Colleen Lye and James Vernon (UC Berkeley Faculty Association)
faculty need to wake up to the systematic degradation of their pay and
benefits. In 2009, when the salary furlough temporarily cut faculty
salaries between 6 and 10%, faculty were outraged. Yet since then our
compensation has been hit by a more serious, and seemingly permanent,
First, despite modest salary rises of 3% and 2% in
October 2011 and July 2013, faculty take-home pay has been effectively
cut as employee contributions to pension and healthcare have
escalated. Faculty now pay more for retirement and healthcare programs
that offer less. Secondly, faculty are no longer treated equally.
Different groups of faculty are increasingly pitted against each other
as - depending on our age or where we live or when we were hired - we
receive different levels of retirement, health and other benefits.
salaries were already uncompetitive. Even with the recently-announced
3% raise, they remain 10-15% below UC’s own comparator institutions (http://accountability.universityofcalifornia.edu/documents/accountabilityreport13.pdf) and a further 10% behind those of the private 4 -- Stanford, Yale, Harvard and MIT--(http://accountability.universityofcalifornia.edu/documents/accountabilityreport13.pdf).
in 2009 strong benefits, in the form of pension and health care
provisions, once allowed UC to excuse its uncompetitive salaries by
reminding us of what it called our ‘total compensation package’ (http://compensation.universityofcalifornia.edu/total_rem_report_nov2009.pdf). This
is no longer true. Now, as continued austerity management grips
University administrators, and campaigns are launched to divest public
sector workers of their pensions and retiree healthcare, faculty are
being stripped of these deferred (and other) benefits.
faculty are largely unaware of the degradation of their benefits is that
changes have been made incrementally and target different
constituencies. Gone are the days when all faculty and retirees were
treated equally and received the same benefits. And yet for all faculty
these changes mean we are paying more and getting less.
faculty are divided by a new two-tier pension system. The old pension,
the so-called 1976 tier, has seen a steady escalation of employee
contributions from 0% in 2009 to 8% in 2014. These raises alone mean
that faculty take-home pay has deteriorated by as much as 3%.
new pension introduced for those hired since 2013 has begun with a 7%
employee contribution. Despite paying more new faculty get less. The
minimum retirement age has been raised from 50 to 55, the retirement age
for maximum pension has been raised from 60 to 65, and the lump sum
cash-out and subsidized survivor benefits have been eliminated.
although there is as yet no legal evidence that retiree health benefits
are less ‘vested’ (and thus unalterable except by legislation) than

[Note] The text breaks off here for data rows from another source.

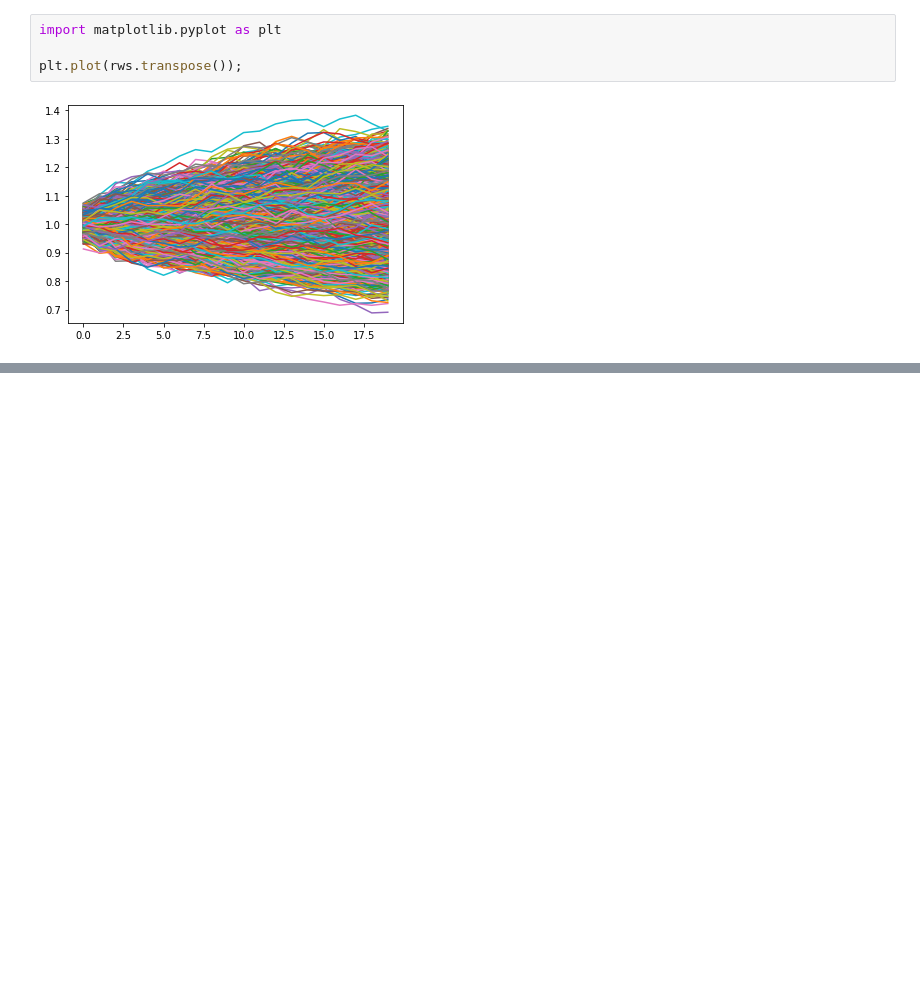
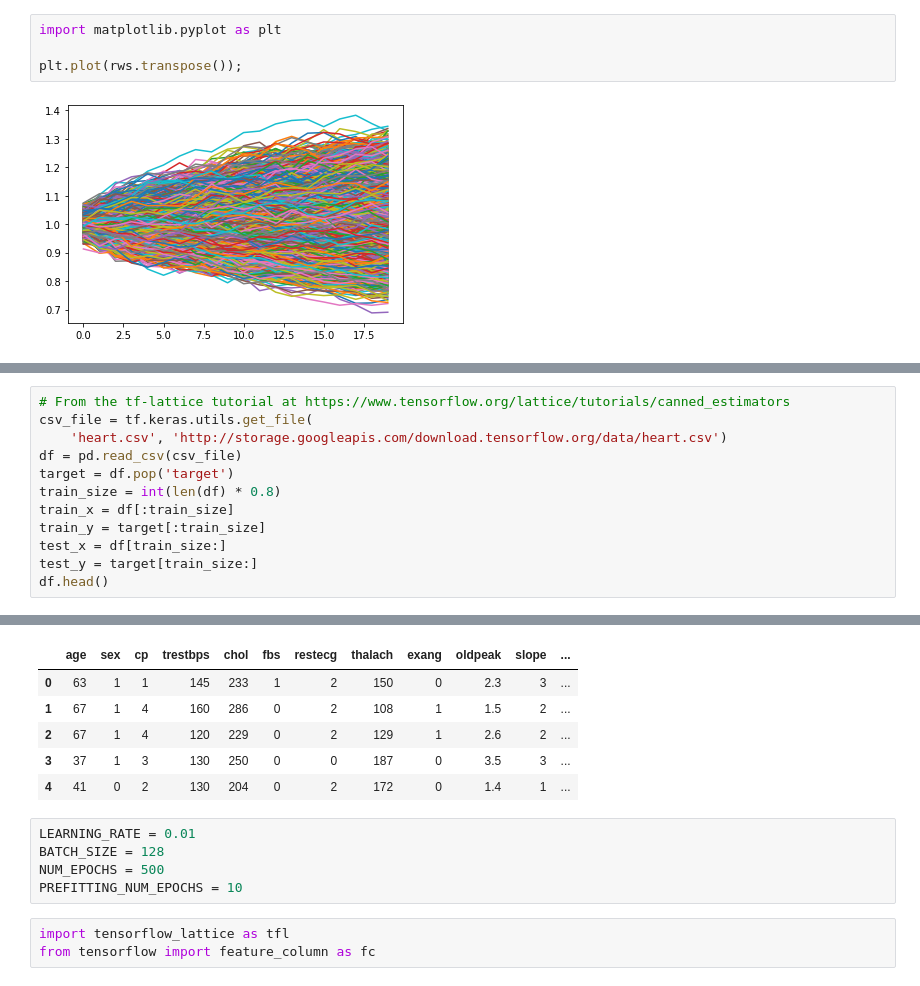
Before and after one commit to RoetGer/decisions-under-uncertainty, a Jupyter notebook: solved_problems.ipynb, the cells around one changed output, grey strips where cells are left out. Cells and saved outputs as stored; diff of their text form; blank space fills up the shorter version.

```diff
--- a/solved_problems.ipynb
+++ b/solved_problems.ipynb
@@ -1287,0 +1315,13 @@ plt.plot(rws.transpose());
+# %%
+# From the tf-lattice tutorial at https://www.tensorflow.org/lattice/tutorials/canned_estimators
+csv_file = tf.keras.utils.get_file(
+    'heart.csv', 'http://storage.googleapis.com/download.tensorflow.org/data/heart.csv')
+df = pd.read_csv(csv_file)
+target = df.pop('target')
+train_size = int(len(df) * 0.8)
+train_x = df[:train_size]
+train_y = target[:train_size]
+test_x = df[train_size:]
+test_y = target[train_size:]
+df.head()
+# %% [output]
@@ -1287,0 +1330,14 @@ plt.plot(rws.transpose());
+|  | age | sex | cp | trestbps | chol | fbs | restecg | thalach | exang | oldpeak | slope | ... |
+| 0 | 63 | 1 | 1 | 145 | 233 | 1 | 2 | 150 | 0 | 2.3 | 3 | ... |
+| 1 | 67 | 1 | 4 | 160 | 286 | 0 | 2 | 108 | 1 | 1.5 | 2 | ... |
+| 2 | 67 | 1 | 4 | 120 | 229 | 0 | 2 | 129 | 1 | 2.6 | 2 | ... |
+| 3 | 37 | 1 | 3 | 130 | 250 | 0 | 0 | 187 | 0 | 3.5 | 3 | ... |
+| 4 | 41 | 0 | 2 | 130 | 204 | 0 | 2 | 172 | 0 | 1.4 | 1 | ... |
+# %%
+LEARNING_RATE = 0.01
+BATCH_SIZE = 128
+NUM_EPOCHS = 500
+PREFITTING_NUM_EPOCHS = 10
+# %%
+import tensorflow_lattice as tfl
+from tensorflow import feature_column as fc
```
Also changed, not shown: parts of 7 cells of this notebook.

pensions, they have been progressively stripped. And here again
different groups of faculty are treated differently.
UC’s contribution to retiree health benefits has fallen from 100% to
70%, but this pales in comparison to the changes introduced in 2013
which have affected 50% of faculty and staff. All new hires, together
with those with fewer than 5 years of service, or those whose age plus
service is fewer than 50 years, will now receive nothing from UC towards
their healthcare if they retire before 55. Meanwhile contributions for
those retiring after 56 will be on a sliding scale (depending on length
of service) beginning at just 5%!
Worse still, in what is being
considered a pilot program by the Regents, retirees no longer living in
California have been removed from UC’s insurance plans. Instead they
will be given a lump sum of $3,000 per annum to help defray costs not
covered by Medicare. This represents a significant shift of the risk
and the responsibility for healthcare from UC on to retirees. If it
generates the projected $700 million savings of total liability as
reported by UCOP’s CFO to the regents this year, it is likely soon to be
coming to a group of retirees near you.
Thirdly, in the fall, the
majority of faculty and staff were forced to change their healthcare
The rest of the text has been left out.